Rachel Kerr Johnson's lifetime collection of letters offers the unique perspective of a 19th-century woman, wife, mother, and American abroad. Besides showcasing her talent for lively storytelling, they portray both the ordinary and extraordinary observations of a woman who spent more than 20 years travelling in India with her missionary husband and their children. In 1856, Rachel attended the Female Seminary in Steubenville, Ohio, where she began her correspondence with family members in Hookstown, Pennsylvania. She married Will Johnson in 1860 and, after a much-noted 120-day sea voyage, established herself as a homemaker in various Presbyterian missions throughout the Northwestern Provinces of India until 1884. Her countless personal letters reveal the closeness she felt to her family despite the distance and speak of the hardships of disease and the difficulties of raising children in a foreign culture. They provide colorful descriptions of the landscape, keen insights about India and the customs of its people, and day-to-day details of mission life.

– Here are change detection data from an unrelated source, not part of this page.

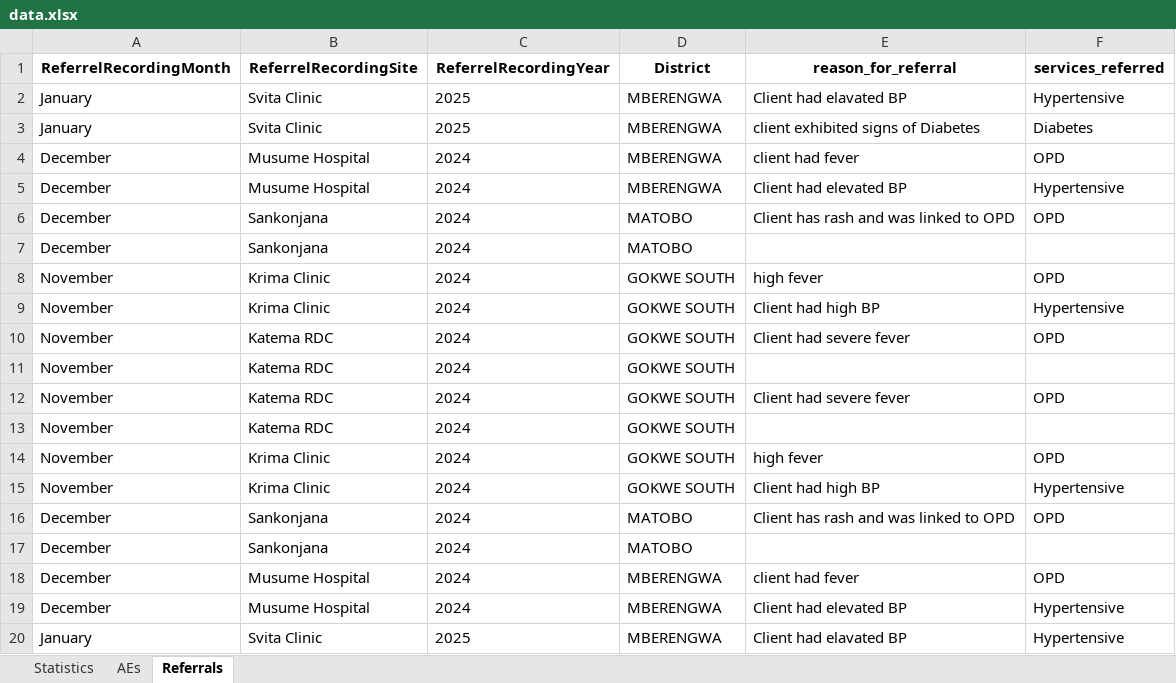
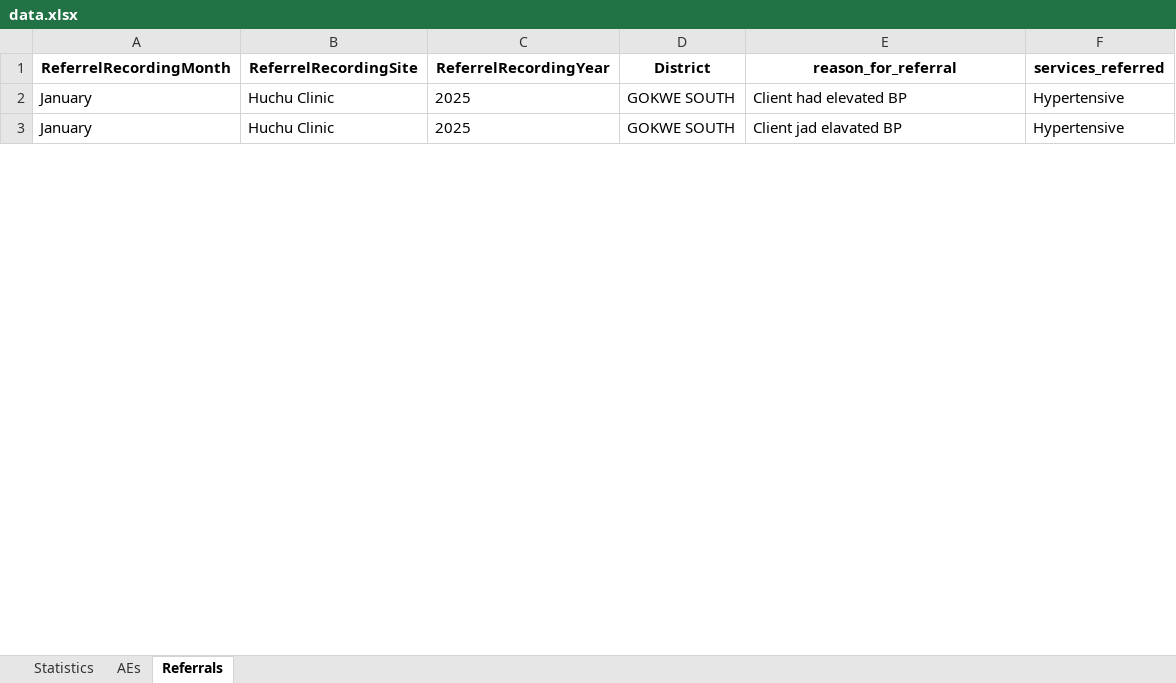
Before and after one commit to ashleymutenha/zazic-commcareManipulation, an Excel workbook: data.xlsx, sheet Referrals, drawn as a sheet; only a part is shown; values as stored, in another font and other column widths than the file's, no borders; removed rows and columns are numbered as before the commit, all else as after; the diff covers the shown part only; the diff names each change by its address in the sheet, - before the commit and + after, or states it on an @@ line.

```diff
--- a/data.xlsx (sheet Referrals)
+++ b/data.xlsx (sheet Referrals)
-B2 (ReferrelRecordingSite): Svita Clinic
+B2 (ReferrelRecordingSite): Huchu Clinic
-D2 (District): MBERENGWA
+D2 (District): GOKWE SOUTH
-E2 (reason_for_referral): Client had elavated BP
+E2 (reason_for_referral): Client had elevated BP
-row 3: January | Svita Clinic | 2025 | MBERENGWA | client exhibited signs of Diabetes | Diabetes
-row 4: December | Musume Hospital | 2024 | MBERENGWA | client had fever | OPD
-row 5: December | Musume Hospital | 2024 | MBERENGWA | Client had elevated BP | Hypertensive
-row 6: December | Sankonjana | 2024 | MATOBO | Client has rash and was linked to OPD | OPD
-row 7: December | Sankonjana | 2024 | MATOBO
-row 8: November | Krima Clinic | 2024 | GOKWE SOUTH | high fever | OPD
-row 9: November | Krima Clinic | 2024 | GOKWE SOUTH | Client had high BP | Hypertensive
-row 10: November | Katema RDC | 2024 | GOKWE SOUTH | Client had severe fever | OPD
-row 11: November | Katema RDC | 2024 | GOKWE SOUTH
-row 12: November | Katema RDC | 2024 | GOKWE SOUTH | Client had severe fever | OPD
-row 13: November | Katema RDC | 2024 | GOKWE SOUTH
-row 14: November | Krima Clinic | 2024 | GOKWE SOUTH | high fever | OPD
-row 15: November | Krima Clinic | 2024 | GOKWE SOUTH | Client had high BP | Hypertensive
-row 16: December | Sankonjana | 2024 | MATOBO | Client has rash and was linked to OPD | OPD
-row 17: December | Sankonjana | 2024 | MATOBO
-row 18: December | Musume Hospital | 2024 | MBERENGWA | client had fever | OPD
-row 19: December | Musume Hospital | 2024 | MBERENGWA | Client had elevated BP | Hypertensive
-B3 (ReferrelRecordingSite): Svita Clinic
+B3 (ReferrelRecordingSite): Huchu Clinic
-D3 (District): MBERENGWA
+D3 (District): GOKWE SOUTH
-E3 (reason_for_referral): Client had elavated BP
+E3 (reason_for_referral): Client jad elavated BP
```
Also changed, not shown: 23 removed rows and 5 edited cells elsewhere in this sheet, sheet Statistics, sheet AEs, test.xlsx, zazicFacilities.xlsx, 3 other files.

Her letters are additionally illuminating for their perspective on the Civil War in America and the social relationship between American missionaries and British officials. News of the war reached India months late, anguishing the distanced Americans, and expressed the anti-Union sentiments of the British press. This alienated Rachel and other Union sympathizers, demonstrating the reserve between British and American communities in India at the time. Rachel's final letters recount her time in Charlotte, North Carolina, where Will served as president of Biddle University. An epilogue gives a brief description of the activities of Will andtheir children after Rachel's accidental death in 1888. Affectionately, Rachel has been edited to provide ease of reading and understanding for a contemporary audience. Its focus is on Rachel's observations, descriptions, feelings, and relationships rather than a scholarly reproduction of her literary style. Thus contemporary punctuation and paragraph markings have been inserted to produce a smoother narrative flow. Stunning 19th-century photographs of Indian servants, monuments, landscapes, and marketplaces, among others depicting fellow missionaries and family members in Hookstown, enhance Rachel's letters. Readers with a special interest in mission literature and letters will find this collection fascinating, as will historians of 19th-century America, British Empire, and India.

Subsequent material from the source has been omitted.